As opposed to tumbling into the dark, hypnotic maw of that large open suitcase in front of you…

Rating ★★★★ 4 stars (very good)
Region Leyda Valley
Grape Pinot Noir
ABV 14%
Price £6.95 from The Wine Society

Mistral Sauvignon Blanc, Naked Wines

… will underwhelm you. But the people selling it to you? They’ll whelm yo’ ass right off.

A bottle of Mistral Sauvignon Blanc in the foreground, with colourful abstract art on the label. In the background (out of focus) a glass of white wine.

Naked Wines underwhelmed me with this one.

But then (hot damn!) they went right in and fucking whelmed me something proper.

But let’s not get ahead of ourselves. Let’s talk about the underwhelm, first.

So. Mistral Sauvignon Blanc. A disappointing wine. I mean, it’s not bad. It’s just, well, rather uninspiring.

A bit empty, a bit nothingy.

Rather like Old Parn running the 400m, it starts off energetically enough (though already people are whispering that it’s worryingly thin and pale) — but then it has a really poor finish.

You’ll be snuffling and flaring your nostrils like something out of The Witches in an attempt to get much out of this wine: aromatically, it’s very closed down for so zingy a grape variety. And what aromas you do get out of it are typical, a tad uninteresting. Except (alas) for a faint waft of nappy. I’m sorry. Really, I am. But there it is.

Verdict

Increasingly, I’m coming to think that there’s a small problem with Naked Wines’ model: the ‘full price’ figure seems rather inflated. You see, I’d be chagrined if I’d spent £7.50 on this wine.

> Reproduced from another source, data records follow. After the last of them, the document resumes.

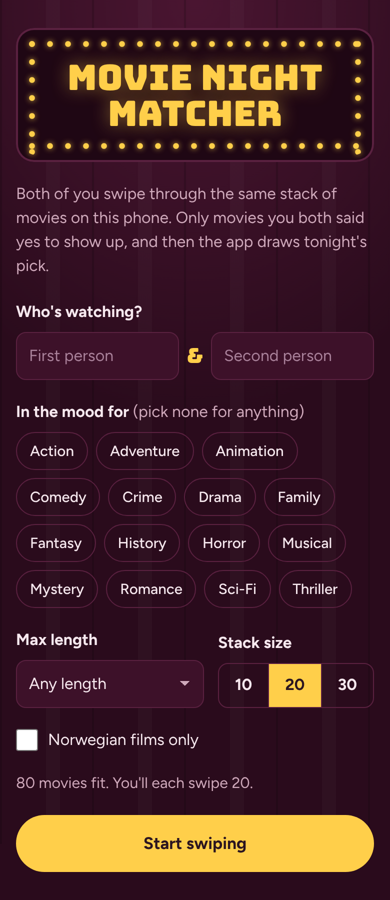
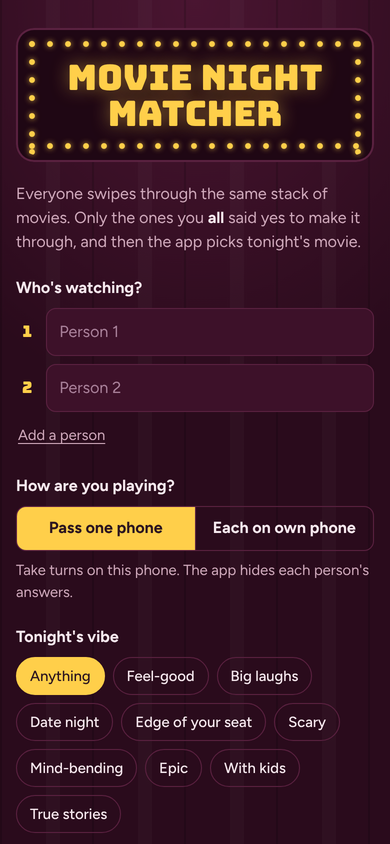
Update README, process log and screenshots for version 2
Live link, short description for Canvas, feature list, test overview (22 unit tests, 64 browser checks), data tools, and the full AI process log including how the 570 movies were checked.

Claude-Session: https://claude.ai/code/session_01S88RadDYGEarDbcDpuwYMq

diff --git a/README.md b/README.md
@@ -1,63 +1,76 @@
 # Movie Night Matcher
 
-**Stop scrolling, start watching.** Two people swipe through the same stack of movies on one phone. The app only shows the movies you *both* said yes to, and then draws tonight's pick.
+**Stop scrolling, start watching.** 2 to 6 people swipe through the same stack of movies, on one phone or each on their own. Only the movies *everyone* said yes to make it through, and then the app draws tonight's pick or settles it with a head-to-head showdown.
 
-**Live app:** https://YOUR-GITHUB-USERNAME.github.io/IntroTilKI/  <!-- replace after enabling GitHub Pages -->
+**Live app:** https://kegun8344.github.io/IntroTilKI/
 
-Made for *Mandatory Assignment 3: Vibe Coding* in DAVE3625, approach **C: recreate or improve an existing app**. It borrows the swipe-to-match idea from dating apps and uses it on the classic "what should we watch tonight?" problem that every streaming service leaves you with.
+Made for *Mandatory Assignment 3: Vibe Coding* in DAVE3625, approach **C: recreate or improve an existing app**. It takes the swipe-to-match idea from dating apps and uses it on a problem every streaming service leaves you with: agreeing on what to watch.
 
-| Setup | Swiping | Hand-off | Results |
-|---|---|---|---|
-| ![Setup screen](docs/screenshots/1-setup.png) | ![A movie ticket card](docs/screenshots/2-swipe.png) | ![Pass the phone](docs/screenshots/3-handoff.png) | ![Matches and the drawn winner](docs/screenshots/4-results.png) |
+| Setup | Swiping | Ticket details |
+|---|---|---|
+| ![Setup with vibes and filters](docs/screenshots/1-setup.png) | ![A movie ticket card](docs/screenshots/2-swipe.png) | ![The back of a ticket](docs/screenshots/3-details.png) |
+| **Own phones** | **Showdown** | **Results** |
+| ![Send the link to the next person](docs/screenshots/4-send-link.png) | ![Head-to-head showdown](docs/screenshots/5-showdown.png) | ![Matches and tonight's movie](docs/screenshots/6-results.png) |
 
 ## Short description (for Canvas)
 
-Movie Night Matcher is a small web app for two people who can't agree on a movie. You enter both names, choose genres, maximum length and how many movies to swipe. Each person then swipes the same stack of movies on the same phone (in a different order, with a "pass the phone, no peeking" screen in between). Swipe right for yes, left to skip, or up for "must watch". The results screen lists the movies you both said yes to, plus the ones only one of you liked, and a weighted draw picks tonight's movie (a "must watch" gives a movie extra tickets in the draw). Past movie nights are saved in the browser. I built it with AI (Claude) through vibe coding: describing what I wanted, letting the AI write the code, and testing and improving it with automated tests.
+Movie Night Matcher is a web app for groups who can't agree on a movie. Add 2–6 people, pick a vibe (feel-good, scary, date night and more) and optional filters, and everyone swipes the same stack from a catalogue of 570 movies: right for yes, left to skip, up for "must watch" (max 3 each). Tap a ticket to flip it for the director, cast, a trailer and where to stream it. Play by passing one phone, or each on your own phone: the whole game is stored in a link you send to the next person, so there's no server or account. The results show what everyone said yes to and what almost made it, plus fun facts about the group. A weighted draw picks tonight's movie, or a head-to-head showdown decides it. The app can be installed on a phone and works offline. I built it with AI (Claude) through vibe coding. It is tested with 22 unit tests and a 64-check browser test, and the movie facts are checked automatically against two open datasets.
 
 ## Features
 
-1. **Swipe to vote.** Drag the ticket card (touch or mouse), use the buttons, or use the arrow keys. Undo your last answer.
-2. **Match and draw.** Both players vote on the same movies. Matches are ranked (must watch + must watch on top), and "Draw tonight's movie" does a weighted random draw with a short spin animation.
-3. **Filters and history.** Filter by genre, max length and Norwegian films only. The app warns you if no movies fit. Names, settings and the last 10 movie nights are remembered in the browser.
+**Core**
+1. **Swipe to vote.** Drag the ticket (touch or mouse), use the buttons or the arrow keys, and undo your last answer. "Must watch" is limited to 3 per person, so it means something.
+2. **Match, draw or showdown.** Matches need a yes from everyone, and "almost" shows what all but one person liked. The draw is weighted (must-watch picks get extra tickets), and the showdown is a knockout bracket of your top 8.
+3. **Two ways to play.** Pass one phone with a "no peeking" hand-off screen, or each person uses their own phone and passes on a link that holds the game.
 
-Extras: copy results to the clipboard (to send in a chat), works offline, keyboard accessible, and respects "reduce motion".
+**Extras**
+- 570 hand-picked movies from 27 countries, including 20 Norwegian films.
+- Filters: vibe, genres, made in (Norway, Nordic, Asia and more), from/to decade, max length, and hiding movies you have seen.
+- Flip a ticket to see the director, cast, a trailer search and where to stream (JustWatch Norway), and mark it "Seen it".
+- Fun facts: the pickiest person, the easiest to please, and who is most in sync.
+- History of past movie nights, "We watched it", and sharing or copying results.
+- Installable as an app (PWA), works offline, optional sound and vibration, confetti for the winner.
+- Accessible: keyboard controls, screen-reader labels, visible focus, and "reduce motion" respected.
+- An [About page](about.html) explaining how the app was made.
 
 ## How to run it
 
-It is a static site with no build step and no server code.
+It is a static site: no build step, no server code, no API keys.
 
-- **Online:** open the GitHub Pages link above.
-- **Locally:** double-click `index.html`, or run a tiny server in the folder: `python -m http.server 8000` and open http://localhost:8000.
+- **Online:** open the live link above.
+- **Locally:** run `python -m http.server 8000` in the folder and open http://localhost:8000. You can also double-click `index.html`, but offline mode only works over http.
 
 ### Publish on GitHub Pages
-1. Commit and push the repo with GitHub Desktop.
-2. On GitHub: **Settings → Pages → Build and deployment → Source: Deploy from a branch**, Branch: `main`, folder `/ (root)`, then **Save**.
-3. After about a minute the link appears at the top of the Pages settings. Paste it into the "Live app" line above.
+On GitHub go to **Settings → Pages → Deploy from a branch**, choose `main` and `/ (root)`, and click **Save**. The site updates about a minute after each push.
 
-## Tests
+## Tests and checks
 
-| What | Command | Checks |
+| What | Command | What it checks |
 |---|---|---|
-| Unit tests (game logic) | `node --test tests/logic.test.js` | 11 tests: movie data is valid, shuffling, filters, match scoring, weighted draw, text export |
-| End-to-end (real browser, phone size) | `npm install`, `npx playwright install chromium`, `npm run test:e2e` | 19 checks: plays a full movie night with drag, buttons and keyboard, tests undo, checks that no horizontal scrollbar appears while swiping, checks that matches on screen equal the expected matches, the winner, history, settings after reload, and that there are no JavaScript errors |
+| Unit tests | `npm test` | 22 tests: catalogue validity, every vibe and region has movies, shuffling, all filters, must-watch limit, results for 2 and 4 players, weighted draw, fun facts, showdown brackets of every size, share links (incl. æøå and broken links), and the data build tool |
+| Browser test | `npm install`, `npx playwright install chromium`, `npm run test:e2e` | 64 checks in a phone-sized Chromium: filters, 3 people on one phone (flip, undo, must-watch limit, seen it), results compared with expected answers, draw, showdown, saved settings, 2 phones via a share link, broken link, offline reload, About page, no horizontal scrollbar, no JavaScript errors |
+| Data build | `npm run build:movies` | Every line of `data/movies.txt`: fields, year, runtime, genres, country, pitch length and duplicates. It then regenerates `js/movies.js` |
+| Fact check | `npm run check:facts` | Cross-checks year, cast, runtime and director against Wikipedia movie data and vega-datasets. Flags are reviewed by a person (`data/reviewed-flags.txt`) |
 
-See [PROCESS.md](PROCESS.md) for how AI was used and which bugs the tests found.
+See [PROCESS.md](PROCESS.md) for how AI was used and which bugs were found.
 
 ## How it's built
 
 | File | Job |
 |---|---|
-| `index.html` | The four screens: setup, swipe, hand-off, results |
-| `styles.css` | Cinema look: velvet background, marquee sign, movies as coloured raffle tickets (colour = genre) |
-| `js/movies.js` | 80 hand-picked movies (incl. 6 Norwegian) with year, length, genres and a one-line pitch |
-| `js/logic.js` | Pure game rules (filter, shuffle, scoring, weighted draw). No DOM, so it can be unit tested in Node |
-| `js/app.js` | UI: rendering, swipe gestures, screen flow, localStorage |
+| `index.html` | The screens: setup, invite, swipe, hand-off, send link, results, showdown |
+| `styles.css` | Cinema look: velvet curtain, marquee sign, movies as raffle tickets coloured by genre |
+| `js/logic.js` | Pure game rules (filters, scoring, draw, showdown, share links). No DOM, so it can be unit tested |
+| `js/app.js` | UI: rendering, swipe gestures, card flip, screen flow, storage, sharing, sound and confetti |
+| `data/movies.txt` → `js/movies.js` | The catalogue: one movie per line, built and checked by `tools/build-movies.mjs` |
+| `sw.js`, `manifest.webmanifest`, `icons/` | Offline support and "Add to home screen" |
+| `about.html` | About page |
 | `fonts/` | Bungee and Figtree (SIL Open Font License), bundled so the app works offline |
 
-Plain HTML, CSS and JavaScript with no framework, so it runs anywhere.
+Plain HTML, CSS and JavaScript with no framework.
 
 ## Notes
 
-- No posters or images from movies are used. Titles, years, lengths and genres are public facts, and the one-line pitches are written for this app. Runtimes are approximate.
-- Not affiliated with any streaming service or dating app.
-- No accounts, no API keys, no tracking. Everything you enter stays in your own browser (localStorage).
+- No posters or images from movies are used. Titles, years, runtimes, directors and cast are public facts, and the one-line pitches are written for this app. Runtimes are approximate.
+- Not affiliated with any streaming service or app. Trailer and streaming buttons only open a YouTube or JustWatch search.
+- Privacy: no accounts and no tracking. Names, settings, history and the seen list stay in your browser. A share link contains the names and answers of that game, so only send it to the people playing.

diff --git a/PROCESS.md b/PROCESS.md
@@ -1,39 +1,68 @@
 # How I used AI to build this (vibe coding log)
 
-**AI tool:** Claude (Anthropic), in the Claude app with access to my project folder. Claude wrote the code and ran the tests. I chose the idea and the direction, reviewed the results and decided what to keep.
+**AI tool:** Claude (Anthropic), in the Claude app with access to my project folder. Claude wrote the code, ran the tests and committed to my repo as it went. I chose the idea and the direction, tried the app, reported problems and decided what to keep.
 
 ## 1. Brainstorming the idea
 - I pasted the assignment text and asked for help. Claude suggested four ideas based on my everyday life (shift tracker, study planner, car rental checklist, group project board).
 - I said **no work-related ideas**. The second round (expense splitter, recipe finder, café ordering, habit tracker) didn't excite me either.
-- Third round: live departure board (Ruter-style), **movie-night matcher**, beat maker, guess-the-place game. I picked the movie-night matcher. It recreates an existing app idea (swipe to match) and solves a real problem: two people who can't agree on a movie.
+- Third round: live departure board (Ruter-style), **movie-night matcher**, beat maker, guess-the-place game. I picked the movie-night matcher. It recreates an existing app idea (swipe to match) and solves a real problem.
 - I chose an **English** interface.
 
-## 2. Planning
+## 2. Version 1: a small working app
 Claude proposed, and I accepted:
-- A static website (HTML/CSS/JS) so it can be hosted for free on GitHub Pages, with no API keys or personal data.
+- A static website (HTML/CSS/JS) that can be hosted for free on GitHub Pages, with no API keys or personal data.
 - 2–3 core features: swiping, matching plus a draw, and filters plus history.
 - Splitting the game rules (`logic.js`) from the UI (`app.js`) so the rules can be tested automatically.
-- A visual identity built on cinema tickets: each movie is a coloured raffle ticket (colour = genre), the title is a marquee sign, and the winner gets an "Admit two" ticket.
+- A visual identity built on cinema tickets: each movie is a coloured raffle ticket, the title is a marquee sign, and the winner gets an "Admit" ticket.
 
-## 3. Building
-Claude generated the movie list, the logic, the four screens and the swipe gestures (pointer events, so they work with both touch and mouse). I asked Claude to work directly in my repo folder.
+Version 1 had 80 movies and 2 players on one phone.
 
-## 4. Testing and improving
-| # | How it was found | Problem | Fix |
+## 3. My feedback during version 1
+- **"Work in the folder I gave you."** Claude first drafted files in its own workspace; I asked it to work directly in my repo folder.
+- **"You have to commit along the way."** From then on, every step became its own git commit.
+- **"Every time I swipe a card, a horizontal scrollbar appears."** I found this while trying the app (see bug 7 below).
+- **"Shouldn't we have several pages instead of everything in index.html?"** Claude explained why a single-page app suits this (shared state between screens, no reloads, no peeking), and suggested a separate About page instead. That page was added in version 2.
+
+## 4. Version 2: "cook as hard as you can, and at least 500 movies"
+I asked for a much bigger app. Claude's plan, which I let it carry out:
+1. A catalogue of 500+ movies from around the world, with director, cast and country, and automatic fact-checking.
+2. 2–6 players.
+3. Each person on their own phone, using share links and no server.
+4. More filters (vibe, origin, decade, length, hide movies you've seen).
+5. Flip cards with details, trailer and streaming links.
+6. Must-watch limited to 3 per person.
+7. A head-to-head showdown as an alternative to the random draw.
+8. Installable, works offline, with sound, vibration and confetti.
+9. An About page.
+10. Many more tests.
+
+### How the 570 movies were made and checked
+- Claude wrote the list as a plain text file (`data/movies.txt`), one movie per line, with its own one-line pitches (no copied plot summaries or posters).
+- `tools/build-movies.mjs` checks every line (fields, year, runtime, known genres and countries, pitch length, duplicates) and generates `js/movies.js`.
+- The live movie database (Wikidata) was blocked from Claude's environment, so it found two open datasets on GitHub instead: Wikipedia movie data (year and cast) and vega-datasets (runtime and director). `tools/check-facts.mjs` compares our list with them.
+- Result: 428 movies matched against Wikipedia and 232 against vega. It found **1 real error** (the wrong lead actor for *Cool Runnings*, now fixed). It also showed that **the reference data itself was wrong** in several places (for example *The Big Lebowski* listed as 127 min instead of 117, and *The Matrix* credited to an old name). Those 11 flags were reviewed and written down with reasons in `data/reviewed-flags.txt`, so the checker only warns about new problems. Lesson: test data needs human judgment too.
+
+## 5. Testing and improving (all versions)
+| # | Found by | Problem | Fix |
 |---|---|---|---|
-| 1 | Unit tests (11) | All passed on the first run | Kept as a safety net for later changes |
-| 2 | End-to-end browser test | After the last swipe, the flown-away card stayed hidden in the page, so code that looked for "the current card" still found one | Clear the stack and fill the progress bar when a turn ends |
-| 3 | Reviewing screenshots | An empty notification pill was peeking out at the bottom of the screen | Hide the notification completely (`visibility: hidden`) when it isn't showing |
-| 4 | Reviewing screenshots | Fonts were loaded from Google Fonts, so the app depended on an external service and looked plain offline | Bundled the font files in `fonts/` (open licence) |
-| 5 | Running the test with the file opened from disk | A font "preload" line caused a browser security (CORS) error when opening `index.html` by double-clicking | Removed the preload line, now 0 errors both from disk and from a web server |
-| 6 | Reviewing screenshots | Ticket cards had a large empty area | Added the release year as a big, faint "printed" number on the ticket |
-| 7 | **Me, trying the app** | Every time a card was swiped to the right, a horizontal scrollbar flashed at the bottom of the page and the animation looked stuttery | Claude reproduced it with a test (the page became 397 px wider mid-swipe), clipped sideways overflow on the page, and added a "no horizontal scrollbar while swiping" check to the browser test |
+| 1 | Unit tests | All passed on the first run | Kept as a safety net for later changes |
+| 2 | Browser test | After the last swipe, the card that flew away stayed hidden in the page | Clear the stack when a turn ends |
+| 3 | Screenshot review | An empty notification pill peeked out at the bottom of the screen | Hide it completely when not showing |
+| 4 | Screenshot review | Fonts loaded from Google Fonts, so the app depended on an outside service | Bundled the fonts in `fonts/` |
+| 5 | Opening the file from disk | A font "preload" line caused a browser security (CORS) error | Removed the preload line |
+| 6 | Screenshot review | Ticket cards had a large empty area | Added the year as a big, faint "printed" number |
+| 7 | **Me, trying the app** | A horizontal scrollbar flashed every time a card was swiped right | Reproduced with a test (the page got 397 px wider), clipped sideways overflow, added a permanent check |
+| 8 | Fact checker | Wrong lead actor for one movie | Fixed in the data file |
+| 9 | Fact checker | False alarms from Norwegian and Korean films whose titles match American remakes | Only compare years for American films (the dataset only has American films) |
+| 10 | Screenshot review (v2) | Confetti from a draw kept falling into the showdown screen | Stop the confetti on every screen change, with a test |
+| 11 | Screenshot review (v2) | The must-watch badge said a cryptic "★ ×1" | It now names who picked it ("★ Kevin's must watch") |
+| 12 | Screenshot review (v2) | On computers without a share menu, "Copy link" looked like a secondary button | It becomes the main button there |
 
-Final result: **11/11 unit tests and 19/19 browser checks pass**, with no JavaScript errors, at phone size (390×844).
+Final result: **22/22 unit tests, 64/64 browser checks**, 570/570 movie lines valid, 0 unreviewed fact-check flags, and no JavaScript errors.
 
-## 5. My reflection
+## 6. My reflection
 <!-- Write a few sentences in your own words, for example:
 - What surprised you about building with AI?
 - What did the AI do well, and where did you have to step in or steer?
-- What would you add next (e.g. a remote mode where two phones join the same session, or real movie data from an API)?
+- What would you add next?
 -->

In fact, I had it for a reduced rate (part of a taster case). But because I have £7.50 as an RRP in my head, I’m psychologically primed for a £7.50-quality wine. Even if I’ve actually paid a good generic viagra prices deal less than that (hell, this is a £5 wine if you’re a member — in which light it suddenly seems a heck of a lot less disappointing).

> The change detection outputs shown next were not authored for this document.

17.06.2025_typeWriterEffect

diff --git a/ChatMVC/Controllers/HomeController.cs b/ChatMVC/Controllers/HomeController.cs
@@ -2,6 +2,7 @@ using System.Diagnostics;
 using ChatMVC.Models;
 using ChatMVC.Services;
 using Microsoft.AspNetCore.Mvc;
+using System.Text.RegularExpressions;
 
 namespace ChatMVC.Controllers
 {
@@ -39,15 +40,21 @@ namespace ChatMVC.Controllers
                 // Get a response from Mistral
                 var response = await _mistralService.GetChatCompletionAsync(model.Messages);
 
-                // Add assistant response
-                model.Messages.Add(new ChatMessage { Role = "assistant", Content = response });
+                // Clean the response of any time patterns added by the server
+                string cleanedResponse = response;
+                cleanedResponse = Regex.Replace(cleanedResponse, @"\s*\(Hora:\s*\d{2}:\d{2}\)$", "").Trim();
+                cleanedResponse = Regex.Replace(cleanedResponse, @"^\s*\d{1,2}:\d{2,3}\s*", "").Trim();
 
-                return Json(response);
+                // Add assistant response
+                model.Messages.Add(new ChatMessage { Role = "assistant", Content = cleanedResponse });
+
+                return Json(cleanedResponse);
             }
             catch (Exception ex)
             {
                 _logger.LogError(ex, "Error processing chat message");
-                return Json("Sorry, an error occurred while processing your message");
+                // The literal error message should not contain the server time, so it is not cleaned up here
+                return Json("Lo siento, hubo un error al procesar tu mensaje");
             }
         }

Alas, £7.50 is still the yardstick I’m measuring it up against. And it falls short.

Don’t take this as an attack on those fine Naked fellows. I remain intrigued and impressed by their business model — and I enjoyed the first two bottles of theirs I reviewed (whilst still harbouring the slight impression of over-optimistic ‘full’ prices, I might add). While this specimen is definitely less good than those other two, it’s still by no means terrible; just unexciting, middle-of-the-road.

So I suppose I’m just saying that, psychologically, their pricing model isn’t quite hitting the right note for me.

Then again, I’ll tell you what is hitting the right note: the fact that, a few hours after I’d casually tweeted a message about my disappointment with this wine, one of the Naked guys was contacting me to offer me my money back on it*.

That, in case you are wondering, is fucking uberwhelming.

Rating ? (1 star) — but ????? for customer service
ABV 12.5%
Price £7.50 from Naked Wines (£5 if you’re a member)
* Fo’ yo’ info, I didn’t take him up on his offer. It may’ve been disappointing, but it wasn’t bad.

Corriente Del Bio 2009, Pinot Noir

… is serious, poised and (at time of writing) rather good value

A bottle of Corriente Del Bio Pinot Noir from Marks & Spencer

I thought I’d crack open a bottle of this M&S Pinot Noir. It’s reduced right now, y’see, from £8 to a mere 6 — a bargain to which my attention was drawn by Fiona Beckett’s Credit Crunch Drinking.

Now, if you fervently adore pinot noir in the way that I do, your eyes will already be lit up at the prospect of a bottle for £6. But is it good?

Yeah, it’s pretty good. Serious, proper stuff. It doesn’t have that over-veggy, slightly composty thing that some cheaper new world PNs do. And it’s silky light, laced with becoming aromas of orange zest — though I’d like a little more body, please.

(But then, I’m a scrawny wee runt.)

Thanks to relatively prominent tannins, it also has that somewhat austere cranberry dryness. Best with food, I’d say.

Verdict

Not at all bad, M&S. For £6, this is definitely worth a try. It wouldn’t, though, be my £8 pinot noir of choice. I’d take the Wine Society’s Chilean Pinot Noir any day. And use the spare £1 to BUY SWEETS.

But if the notion of a serious, poised kind of wine for £6 grabs you, haul ass down to M&S soon. It won’t be on offer for much longer.

Rating ★★ at full price; ★★★ at its current price
ABV 14%
Price Reduced to £5.99 at Marks & Spencer (usually £7.99)